Crenshaw said that Proposition 102 borrows key recommendations of the President’s commission and that many of the medical leaders who oppose the initiative did so out of fear of retribution. “There is not as much freedom of speech about AIDS as you would think,” she said.

Opponents promptly produced statements from other members of the President’s commission, including Chairman Adm. James D. Watkins, that were critical of Proposition 102.

President’s Commission

“On the whole, passage of this (initiative) will hinder and not improve our ability to control the HIV epidemic,” Watkins’ statement read. Campaign spokesmen said the remarks were made in September at a Chicago meeting of the National Leadership Coalition on AIDS.

Opponents also circulated a statement attributed to Kristine Gebbie, an Oregon health official who served on the commission, that found major fault with the measure. “The anti-discrimination legislation is the basic foundation upon which all the other recommendations of the commission were based,” the statement read.
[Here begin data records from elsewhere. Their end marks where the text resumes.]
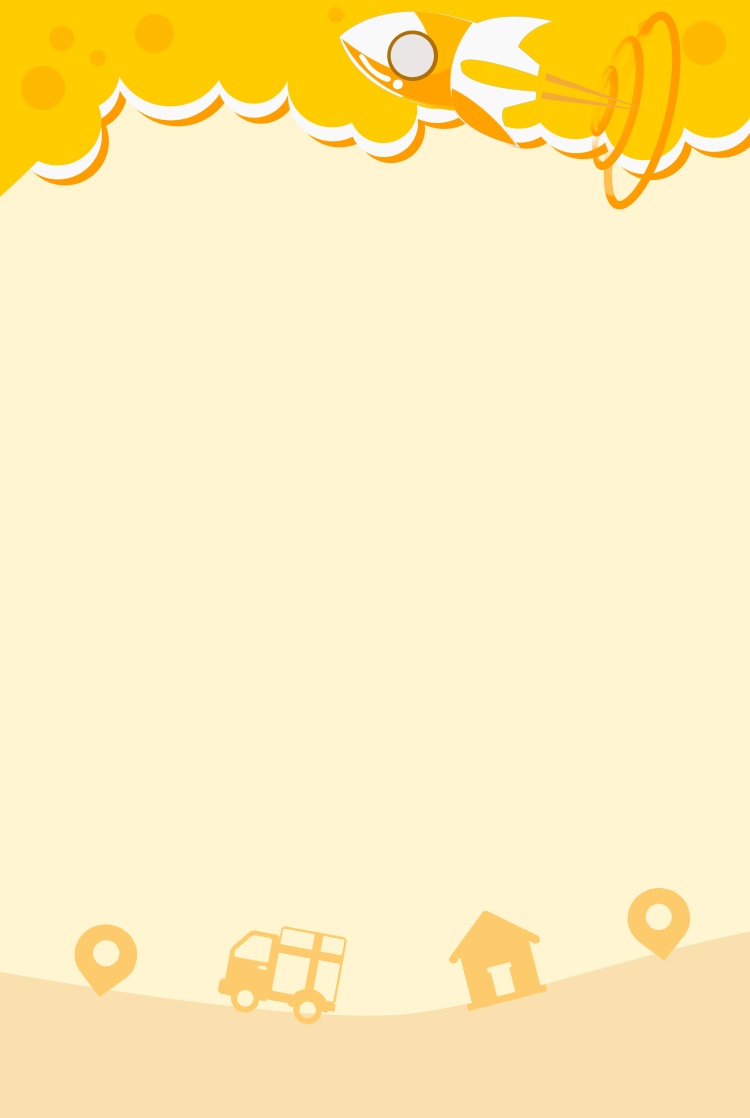
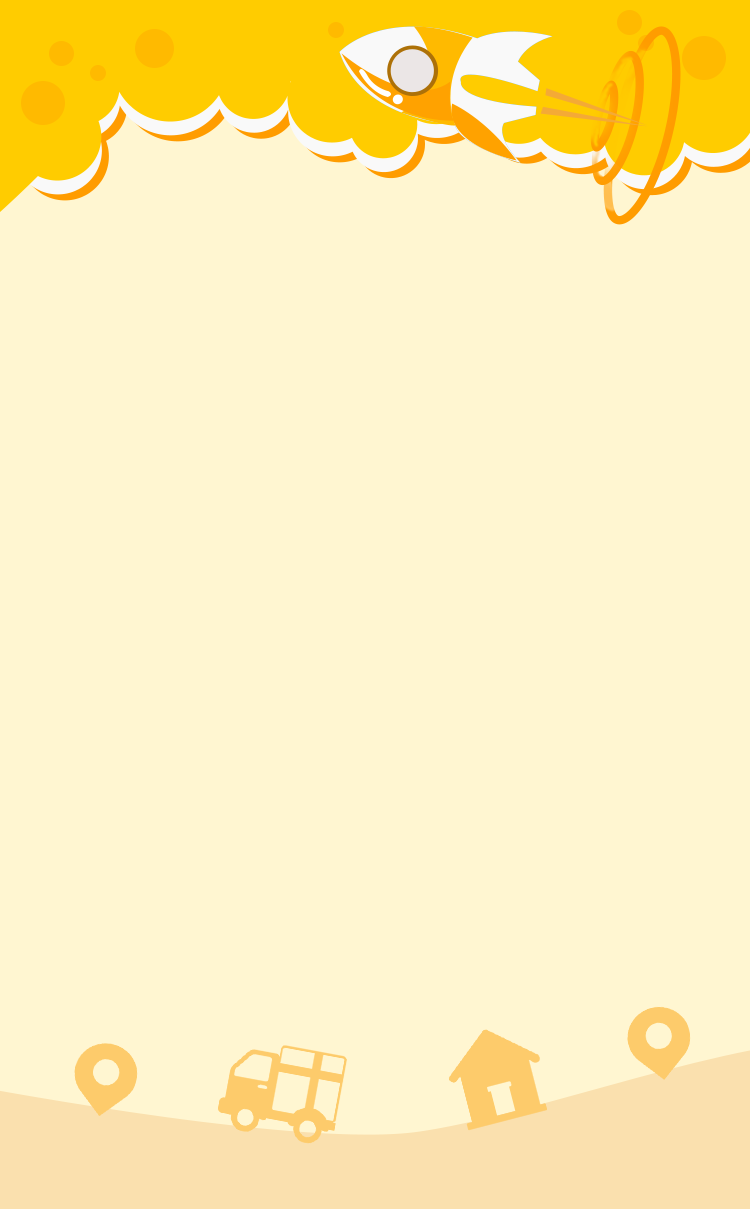
首页改版

Changed region(s): [[0.0, 0.7907, 1.0, 0.9428], [0.092, 0.0, 1.0, 0.1825], [0.828, 0.0, 0.92, 0.0608]]

diff --git a/css/logistics.css b/css/logistics.css
@@ -3,7 +3,6 @@ i,em{
 	font-style:normal;
 }
 img{
-	max-width:100%;
 	width:100%;
 }
 
@@ -12,16 +11,16 @@ input:-webkit-autofill {
   -webkit-text-fill-color: #fff;
 }
 input::-webkit-input-placeholder { /* WebKit browsers */
-  color: #6c6c6b;
+  color: #8d8d8b;
 }
 input:-moz-placeholder { /* Mozilla Firefox 4 to 18 */
-  color: #6c6c6b;
+  color: #8d8d8b;
 }
 input::-moz-placeholder { /* Mozilla Firefox 19+ */
-  color: #6c6c6b;
+  color: #8d8d8b;
 }
 input:-ms-input-placeholder { /* Internet Explorer 10+ */
-  color: #6c6c6b;
+  color: #8d8d8b;
 }
 *{
 	box-sizing:border-box;
@@ -53,47 +52,34 @@ body{
 	position:absolute;
 	left:10px;
 	top:11px;
+	z-index:1;
 }
 .l-i-con{
 	position:relative;
 }
 .l-i-box{
 	position:absolute;
-	top:19.84%;
+	top:20.4647%;
 	width:100%;
-	
+}
+.l-i-tip,.l-i-safe{
+	display:block;
+	line-height:1.1;
 }
 .l-i-tip{
-	width:95%;
-    perspective:600px;
-	padding:0 25px;
-    text-align:center;
-    font-size:2em;
-    line-height:26px;
-    /*background:url(../images/l_tipbg.png) no-repeat;
-    background-size:100%;*/
-    color:#33333d;
-    margin:0 auto;
-    position:relative;
+	font-size:1.5em;
+	color:#7f764f;
+	margin:0 0 8px 31px;
 }
-.l-i-tip .tx-info{
-	width:80%;
-	position:absolute;
-	top:50%;
-	left: 50%;
-    margin-left: -40%;
-}
-.tx{
-	padding:20px;
-	transform:rotateX(45deg);
-	background:#fae0ae;
-	border-radius:10px;
-	box-shadow:4px 4px 0 #ff9c00;
+.l-i-safe{
+	margin:0 18px;
+	text-align:center;
+	font-size:1.2em;
+	color:#33333d;
 }
 .l-i-checkB{
-	width:95%;
-	margin:11px auto;
-	padding:19px 27px; 
+	margin:0 18px 51px;
+	padding:19px 27px 33px; 
 	background:#fff;
 	border-radius:10px;
 	box-shadow:4px 4px 0 #ff9c00;
@@ -123,10 +109,11 @@ body{
 	line-height:1.1;
 	padding:12px 0 12px 22px;
 	border:none;
-	border:1px solid #33333d;
+	border:1px solid #c8c8c8;
+	color:#8d8d8b;
 	border-radius:4px;
 	padding-left:22px;
-	font-size:1.9em;
+	font-size:1.7em;
 	float:left;
 }
 .l-i-time{
@@ -203,9 +190,12 @@ body{
 	}
 } 
 @media screen and (max-width: 320px){
-   
 	.l-i-time{
 		font-size:1.6em;
+	}
+	.l-i-checkB{
+		margin:0 18px 40px;
+		
 	}
 }
 /* E index */

diff --git a/index.html b/index.html
@@ -18,28 +18,23 @@
 	  	<script src="js/logistics.js"></script>
 	</head>
 	<body class="l-i-body">
-		<header class="l-head">
-			<i class="l-i-logo"><img src="images/l_logo.png" alt="logo" /></i>
-		</header>
+		<i class="l-i-logo"><img src="images/l_logo.png" alt="logo" /></i>
 		<section class="l-i-con">
 			<img src="images/l_bg.png" />
 			<div class="l-i-box">
-				<div class="l-i-tip">
-					<div class="tx">
-						
-					</div>
-					<div class="tx-info">为了您的信息安全，请输入验证码，查询物流详情</div>
-				</div>
+				<span class="l-i-tip">亲爱的用户：</span>
+				<span class="l-i-tip">查询实时物流信息，请输入验证码</span>
 				<div class="l-i-checkB">
 					<span class="l-i-tel"><i></i>15210210890</span>
 					<span class="l-i-input clearfix">
 						<input type="text" class="l-i-code" placeholder="输入验证码" />
 						<input type="button" class="l-i-time j-time" value="60S" onclick="settime(this)" />
 					</span>
-					<span class="l-i-but j-search">查询</span>
+					<span class="l-i-but j-search" onclick="javascript:window.location.href='log-info.html'">查询</span>
 				</div>
+				<span class="l-i-safe">棒棒达快递承诺您的全部信息安全，请放心使用哦</span>
 			</div>
-				
+			
 		</section>
 		<div class="l-prompt">
 			<i class="l-prompt-txt">验证码错误</i>

diff --git a/log-info.html b/log-info.html
@@ -21,15 +21,15 @@
 		</header>
 		<section class="l-dispatch">
 			<ul class="l-dis-list">
-				<li><i>物流状态：</i><em>小件员正在配送</em></li>
-				<li><i>承运公司：</i>棒棒达快递</li>
-				<li><i>　运单号：</i>BBD186861166</li>
-				<li><i>客服电话：</i><em>400-8345690</em></li>
+				<li><i>　物流状态：</i><em>小件员正在配送</em></li>
+				<li><i>　承运公司：</i>棒棒达快递</li>
+				<li><i>　　运单号：</i>BBD186861166</li>
+				<li><i>小件员电话：</i><em>400-8345690</em></li>
 			</ul>
 		</section>
 		<!-- S 订单轨迹 -->
 		<section class="l-bod l-line">
-			<h2 class="l-sub-tit">订单轨迹</h2>
+			<h2 class="l-sub-tit">包裹实时位置</h2>
 			<div class="l-pos">
 				<a href="log-area.html" class="l-pos-a"></a>
 				<div class="l-map" id="allmap">
@@ -44,7 +44,7 @@
 		
 		<!-- S 物流信息 -->
 		<section class="l-bod l-log-info">
-			<h2 class="l-sub-tit">物流信息</h2>
+			<h2 class="l-sub-tit">订单物流状态</h2>
 			<div class="l-log-box">
 				<ul class="l-logList">
 					<li class="l-logList-cur clearfix">

diff --git a/js/logistics.js b/js/logistics.js
@@ -8,10 +8,6 @@ $(function(){
 	function mapHei(){
 		var winhei=$(window).height();
 		$(".l-mapF").css({height:winhei-48});
-		var tipE=$(".l-i-tip .tx-info");
-		var tipHei=tipE.height();
-		$(".l-i-tip .tx").css({height:tipHei+60});
-		tipE.css({marginTop:-(tipHei)/2})
 	};
 	// E 地图高度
Meanwhile, campaign spending reports on file with the secretary of state show that more than $637,000 has been spent by supporters of Proposition 102. The biggest contributions were loans of $100,000 from Dannemeyer and $90,000 from the Committee to Cap the National Debt, which is controlled by Gann. Another group, California Physicians for a Logical Aids Response, has not filed any reports, although a spokesman for Gann said the group has arranged about $50,000 in radio advertising.


Opponents have spent more than $620,000, the biggest contributions being $50,000 from the American Foundation for AIDS Research and $5,000 each from such corporations as AT&T;, Pacific Telesis and Pacific Gas & Electric Co.